Reviewed by: Brett Willis
|Featuring:||Armin Mueller-Stahl, Elina Löwensohn, Don McKellar, Charles Dance, Chad Lowe, Tony Nardi|
|Director:||Joan Micklin Silver|
|Producer:||Nelle Nugent, Kenneth Teaton|
|Distributor:||Foxboro Company Productions, Hallmark Entertainment and Showtime Networks Inc., Evergreen Entertainment|
Not to be confused with the Vietnam War POW story of the same title, this is a WWII drama set in the Warsaw Jewish Ghetto in Nazi-occupied Poland. it’s a for-cable remake of an old “Playhouse 90” TV show scripted by Rod Serling (host of TV’s “The Twilight Zone”). The title is a quote from Psalm 23:5, which speaks of God taking care of people in the most adverse situations.
Rabbi Adam Heller (Armin Mueller-Stahl, “The 13th Floor,” “Jakob the Liar,” “Mission to Mars”) and his daughter Rachel (Elina Löwensohn, “Schindler’s List”), like all other Jews, face starvation and the constant threat of being sent to the death camps. The Rabbi, a peaceful man, tries to encourage others to have hope and continue to pray. But when stretched beyond the breaking point he, like his son before him, begins to give up his faith in a God who seemingly doesn’t see their suffering. There are examples of self-sacrifice as well as examples of cold hatred on both sides of the conflict. The apparent intent is to show that no matter what situation we’re in, we can choose how to respond to it.

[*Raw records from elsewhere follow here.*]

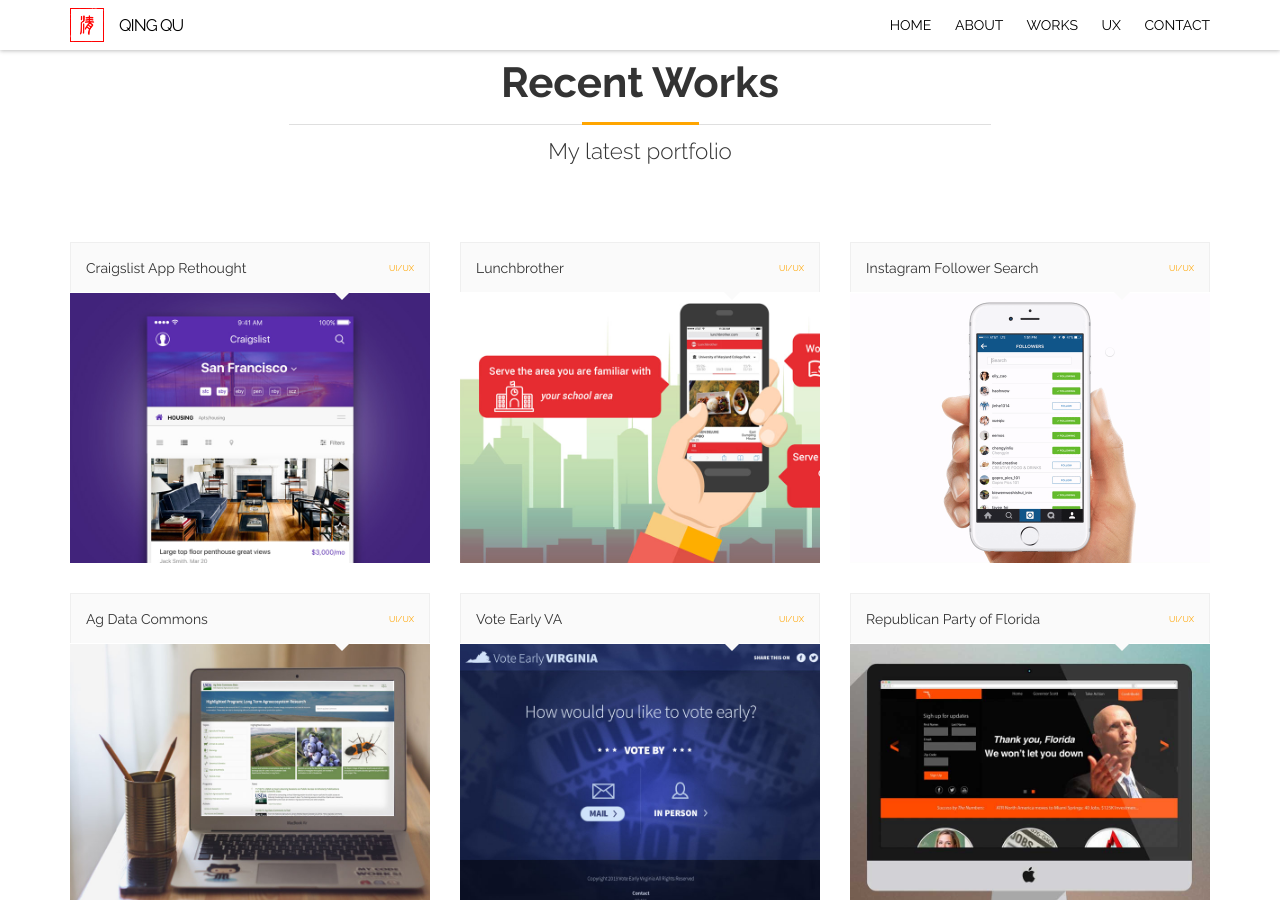
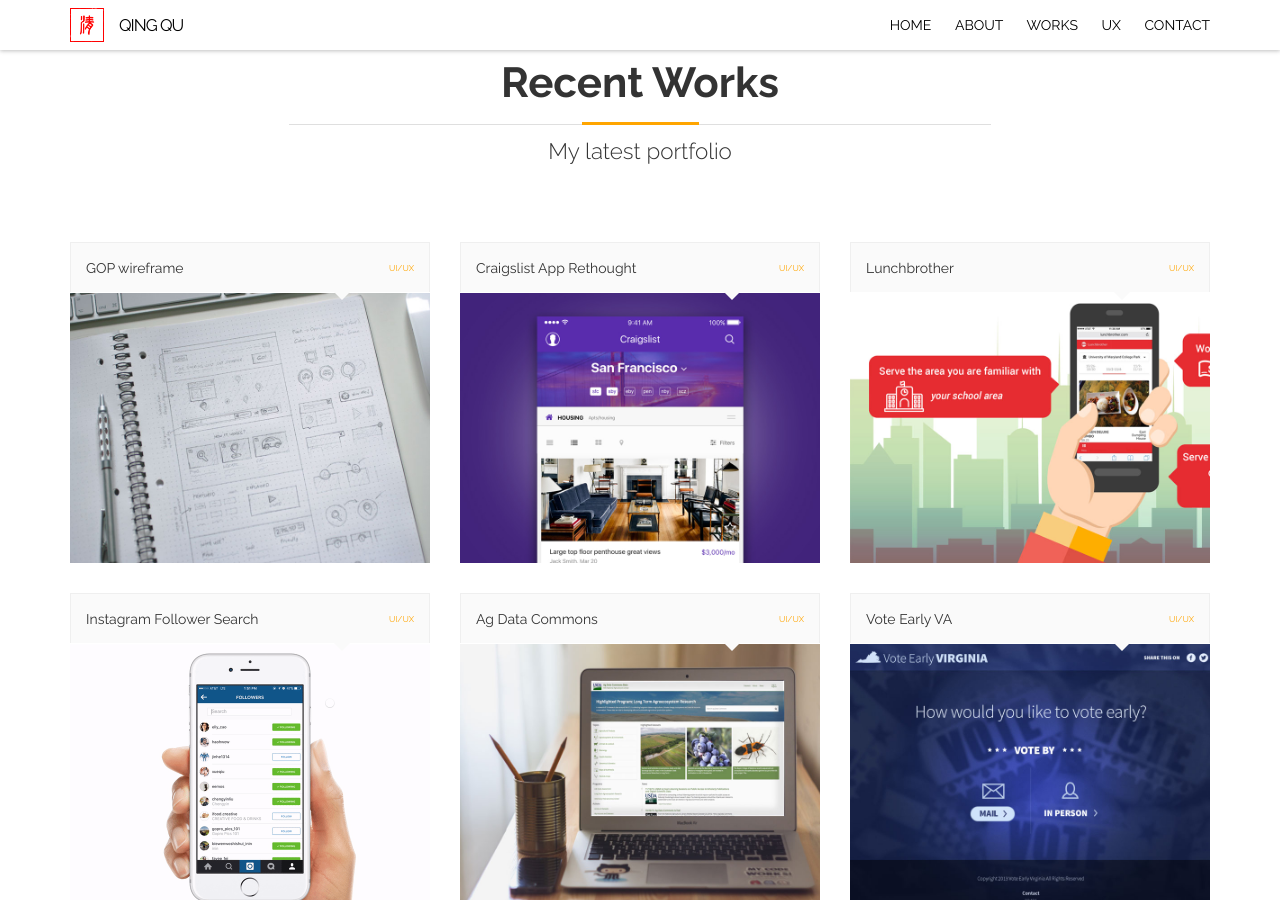
Before and after one commit to qqu/mysite, a Jekyll site: the page built from index.html, in a window 1280 px wide and 900 px high, scrolled down 1690 px. Built offline with Jekyll 4.4.1, drawn with Linux system fonts in a browser that asks for light colours; nearby versions of some CDN libraries.

Commit message:
add proj 11

```diff
--- a/_includes/front/works/works-gallery.html
+++ b/_includes/front/works/works-gallery.html
@@ -1,3 +1,23 @@
+<div class="project-post ui col-md-4">
+    <div class="project-header clearfix">
+        <div class="header-title">
+            GOP wireframe
+        </div>
+        <div class="header-type">UI/UX</div>
+    </div>
+
+    <a href="/work/work-11.html">
+        <div class="image-wrapper">
+            <img src="/assets/img/work/proj-11/thumb.jpg"  alt="work-11">
+            <div class="image-overlay">
+                <p>
+                View Detail
+                </p>
+            </div>
+        </div>
+    </a>
+</div>
+
 <div class="project-post ui col-md-4">
     <div class="project-header clearfix">
         <div class="header-title">
```
Also changed, not shown: work/work-11.html (added, +27 -0 lines), assets/img/work/proj-11/thumb.jpg (added), 3 other files.
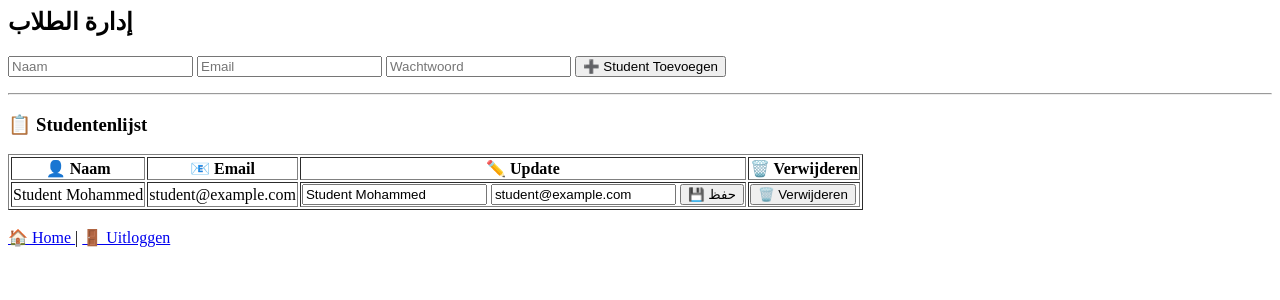
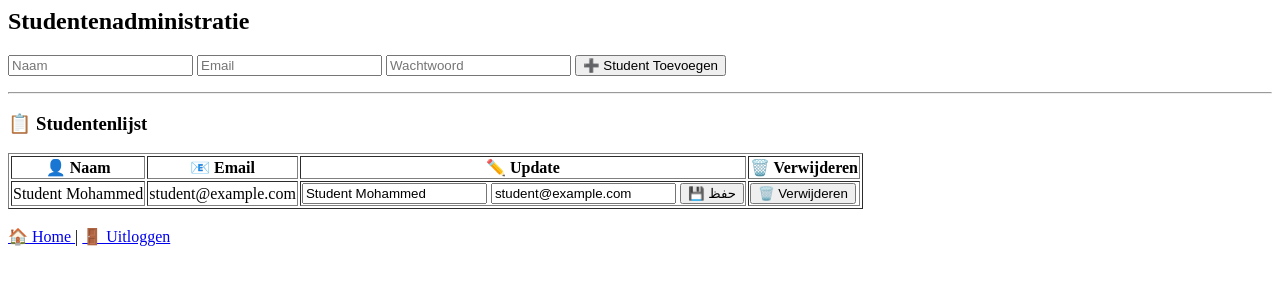
Before and after one commit to Ahmad-Al-Nabelsi/php_intermediate, a PHP site: page /manage_students.php in a window 1280 px wide. Shown: the top 300 px of the page. Run offline with PHP 8.4, Linux system fonts and the light colour scheme; a user stored in the database is signed in; data comes from the database, SQL or seed files in the repository.

Commit message:
UPD manage_students

```diff
--- a/cijferapplicatie/manage_students.php
+++ b/cijferapplicatie/manage_students.php
@@ -59,7 +59,7 @@ if ($_SERVER["REQUEST_METHOD"] == "POST" && isset($_POST["delete_student"])) {
 $students = $pdo->query("SELECT * FROM users WHERE role = 'student'")->fetchAll();
 ?>
 
-<h2>إدارة الطلاب</h2>
+<h2> Studentenadministratie </h2>
 
 <!-- Formulier voor toevoeging van nieuwe studenten -->
 <form method="post">
```
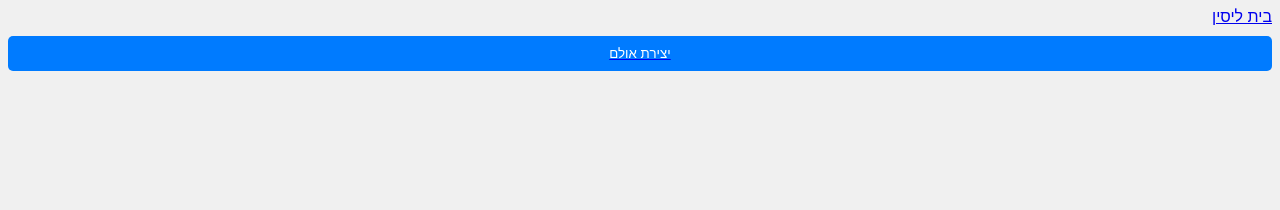
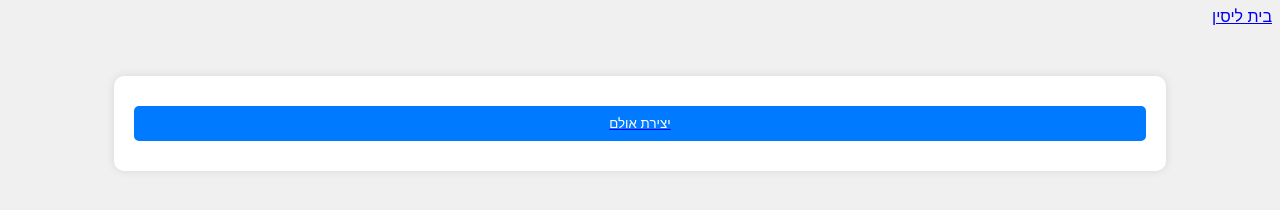
Before and after one commit to Lessin-seating/seating, a website: page lessin.html in a window 1280 px wide. Drawn offline with Linux system fonts and the light colour scheme.

Commit message:
Update lessin.html

```diff
--- a/lessin.html
+++ b/lessin.html
@@ -5,10 +5,10 @@
     <meta name="viewport" content="width=device-width, initial-scale=1.0">
     <title>בית ליסין</title>
     <link rel="stylesheet" href="styles.css">
-<a href="lessin.html">בית ליסין</a>
+    <a href="lessin.html">בית ליסין</a>
 </head>
 <body>
-    <div class="theatre-buttons">
+    <div class="container">
         <a href="create-hall-lessin.html">
             <button>יצירת אולם</button>
         </a>
```
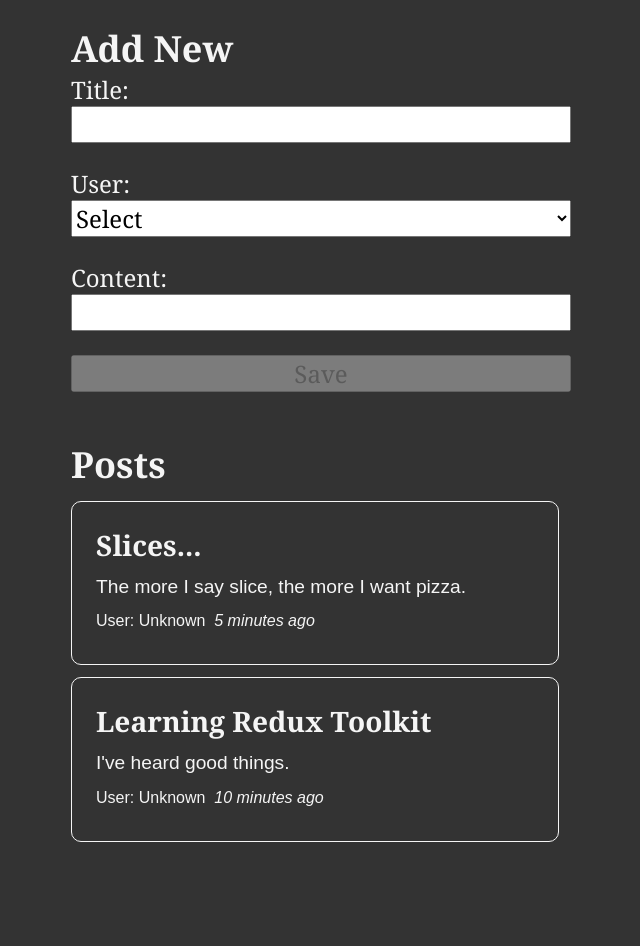
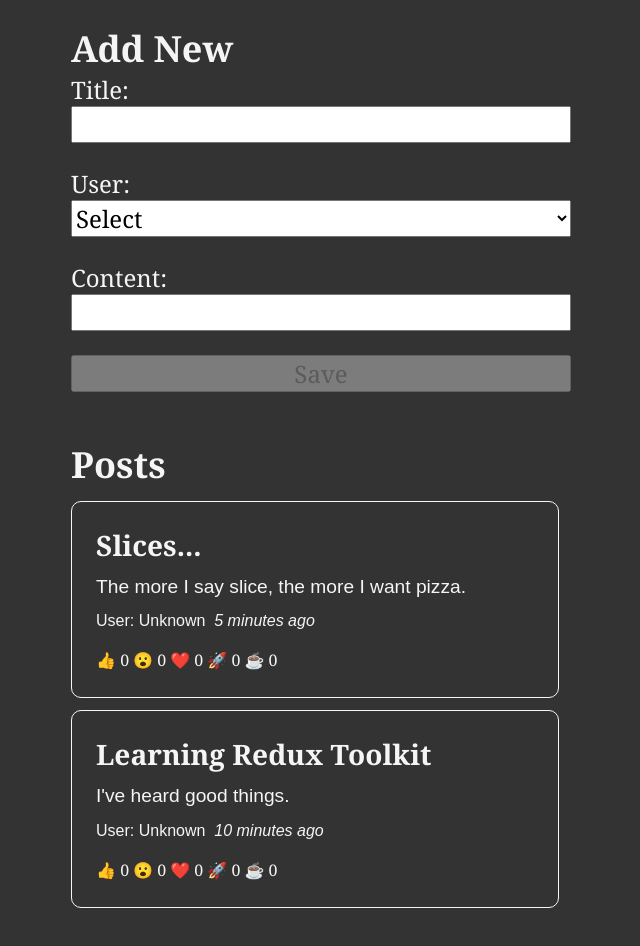
Before and after one commit to BrandonWingerAir/react-redux-toolkit-project, a React (Create React App) app: page / in a window 1280 px wide. Shown: the top 946 px of the page, without its empty margins (319-959 px from the left). Built offline with nearby package versions, Linux system fonts and the light colour scheme.

Commit message:
post feedback feature and organizing adjustments

```diff
--- a/src/App.js
+++ b/src/App.js
@@ -1,11 +1,11 @@
-import PostsList from './features/post/PostsList';
-import AddPostForm from './features/post/AddPostForm';
+import ListPosts from './components/ListPosts';
+import AddPost from './components/AddPost';
 
 function App() {
   return (
     <main className="App">
-      <AddPostForm/>
-      <PostsList/>
+      <AddPost/>
+      <ListPosts/>
     </main>
   );
 }
--- a/src/features/post/AddPostForm.js
+++ b/src/components/AddPost.js
@@ -1,8 +1,8 @@
 import { useState } from "react";
 import { useDispatch, useSelector } from "react-redux";
 
-import { postAdded } from './postSlice';
-import { selectAllUsers } from '../user/userSlice';
+import { postAdded } from '../features/post/postSlice';
+import { selectAllUsers } from '../features/user/userSlice';
 
 const AddPostForm = () => {
     const dispatch = useDispatch();
--- a/src/features/post/PostsList.js
+++ b/src/components/ListPosts.js
@@ -1,7 +1,8 @@
 import { useSelector } from "react-redux";
-import { selectAllPosts } from './postSlice';
-import PostUser from './PostUser';
-import PostDate from './PostDate';
+import { selectAllPosts } from '../features/post/postSlice';
+import PostUser from './post/PostUser';
+import PostDate from './post/PostDate';
+import PostFeedback from './post/PostFeedback';
 
 const PostsList = () => {
   const posts = useSelector(selectAllPosts);
@@ -16,6 +17,7 @@ const PostsList = () => {
               <PostUser userId={post.userId}/>
               <PostDate timestamp={post.date}/>
           </p>
+          <PostFeedback post={post}/>
       </article>
   ));
 
--- a/src/features/post/PostDate.js
+++ b/src/components/post/PostDate.js
@@ -1,6 +1,6 @@
 import { parseISO, formatDistanceToNow } from "date-fns";
 
-const PostDate = ({ timestamp }) => {
+const DatePosted = ({ timestamp }) => {
     let datePosted = '';
 
     if (timestamp) {
@@ -17,4 +17,4 @@ const PostDate = ({ timestamp }) => {
     )
 }
 
-export default PostDate
+export default DatePosted;
--- /dev/null
+++ b/src/components/post/PostFeedback.js
@@ -0,0 +1,33 @@
+import { useDispatch } from "react-redux";
+import { feedbackAdded } from '../../features/post/postSlice';
+
+const feedbackSymbols = {
+    thumbsUp: '👍',
+    wow: '😮',
+    heart: '❤️',
+    rocket: '🚀',
+    coffee: '☕'
+}
+
+const PostFeedback = ({ post }) => {
+    const dispatch = useDispatch();
+
+    const feedbackBtns = Object.entries(feedbackSymbols).map(([name, symbol]) => {
+        return (
+            <button
+                key={name}
+                type="button"
+                className="feedbackBtn"
+                onClick={() =>
+                    dispatch(feedbackAdded({ postId: post.id, feedback: name }))
+                }
+            >
+                {symbol} {post.feedback[name]}
+            </button>
+        )
+    });
+
+    return <div>{feedbackBtns}</div>;
+}
+
+export default PostFeedback;
--- a/src/features/post/PostUser.js
+++ b/src/components/post/PostUser.js
@@ -1,5 +1,5 @@
 import { useSelector } from "react-redux";
-import { selectAllUsers } from '../user/userSlice';
+import { selectAllUsers } from '../../features/user/userSlice';
 
 const PostUser = ({ userId }) => {
     const users = useSelector(selectAllUsers)
--- a/src/features/post/postSlice.js
+++ b/src/features/post/postSlice.js
@@ -7,7 +7,7 @@ const initialState = [
         title: 'Learning Redux Toolkit',
         content: "I've heard good things.",
         date: sub(new Date(), { minutes: 10 }).toISOString(),
-        reactions: {
+        feedback: {
             thumbsUp: 0,
             wow: 0,
             heart: 0,
@@ -20,7 +20,7 @@ const initialState = [
         title: 'Slices...',
         content: "The more I say slice, the more I want pizza.",
         date: sub(new Date(), { minutes: 5 }).toISOString(),
-        reactions: {
+        feedback: {
             thumbsUp: 0,
             wow: 0,
             heart: 0,
@@ -45,9 +45,25 @@ const postSlice = createSlice({
                         title,
                         content,
                         date: new Date().toISOString(),
-                        userId
+                        userId,
+                        feedback: {
+                            thumbsUp: 0,
+                            wow: 0,
+                            heart: 0,
+                            rocket: 0,
+                            coffee: 0
+                        }
                     }
                 }
+            }
+        },
+        feedbackAdded(state, action) {
+            const { postId, feedback } = action.payload;
+
+            const existingPost = state.find(post => post.id === postId);
+
+            if (existingPost) {
+                existingPost.feedback[feedback]++;
             }
         }
     }
@@ -55,6 +71,6 @@ const postSlice = createSlice({
 
 export const selectAllPosts = (state) => state.posts;
 
-export const { postAdded } = postSlice.actions;
+export const { postAdded, feedbackAdded } = postSlice.actions;
 
 export default postSlice.reducer;
--- a/src/index.css
+++ b/src/index.css
@@ -60,7 +60,7 @@ form {
   font-size: 1rem;
 }
 
-.reactionButton {
+.feedbackBtn {
   margin: 0 0.25em 0 0;
   background: transparent;
   border: none;
```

There’s almost no profanity; the only harsh words are some despairing anti-God statements, and Rachel’s brother calling her demeaning names because she accepts help from a guilt-ridden SS Sergeant. There are scenes of people being “selected;” two on-screen killings, neither one graphic; and an offscreen implied rape. The daily horrors of Nazi brutality and the gunfire of the first Warsaw Ghetto uprising in January 1943 are handled as background noises. Although the threat of death runs throughout, the film avoids offensive visual content to the point that it seems more like a stage play.
The lead roles are all competent actors, and do a good job. What I dislike is that several events are unrealistic; they theoretically could have happened, but are so farfetched that the film is historically misleading. An SS Captain calls for Rachel, and it’s implied that he forces himself on her. [See Historical Note 1 below] The actions of the SS Sergeant are equally unrealistic. He gets away with disobeying his Captain’s direct orders, and later risks his own life trying to help Rachel escape from the Ghetto. (Perhaps the film was intended as a morality play rather than historical drama. I see no reason why it couldn’t have been both. I’m not saying I want films to be more offensive; but I believe that a sensitive subject like this should be treated as honestly as possible.) Also, there’s a scene where a Ghetto resident with a handgun is shot by a passing truckload of German soldiers; but even though there’s no other resistance activity and the soldiers are not in further danger, they drive on by without recovering the weapon.
The principles taught by the surprise ending are worth thinking about, but I was disappointed in the path the story took to get to that ending.
SS officers were taught that Jews were “subhuman,” so that sex with a Jew would be like sex with an animal. In fact, although bullets were scarce it was considered better to execute Jews by shooting than by beating, because it was important that the SS never take a chance on touching Jewish flesh in any way. Even if a particular officer knew that all this was just Nazi hogwash, unquestioned obedience to orders would still hold him back. In one SS Officers’ school, each student was given a German Shepherd dog and allowed to bond with it for several months. (The students probably assumed that the dogs would be used to help them sniff people out of hiding, or something like that.) Then one day, without warning, the instructor would order the student to strangle his dog. Any student who hesitated before carrying out the order was immediately dismissed. Conclusion: Those who finished this course and actually became SS Officers had to commit moral and intellectual suicide in the process. No room for individuality or personal opinions.
After the failed January uprising, there was a general uprising in April 1943 which momentarily startled the SS and which ended with the Ghetto being liquidated (as it would have been anyway). Accounts of the April uprising can be found in the following books: “Mila 18” by Leon Uris (fictionalized) or “The Bravest Battle” by Dan Kurzman (nonfiction).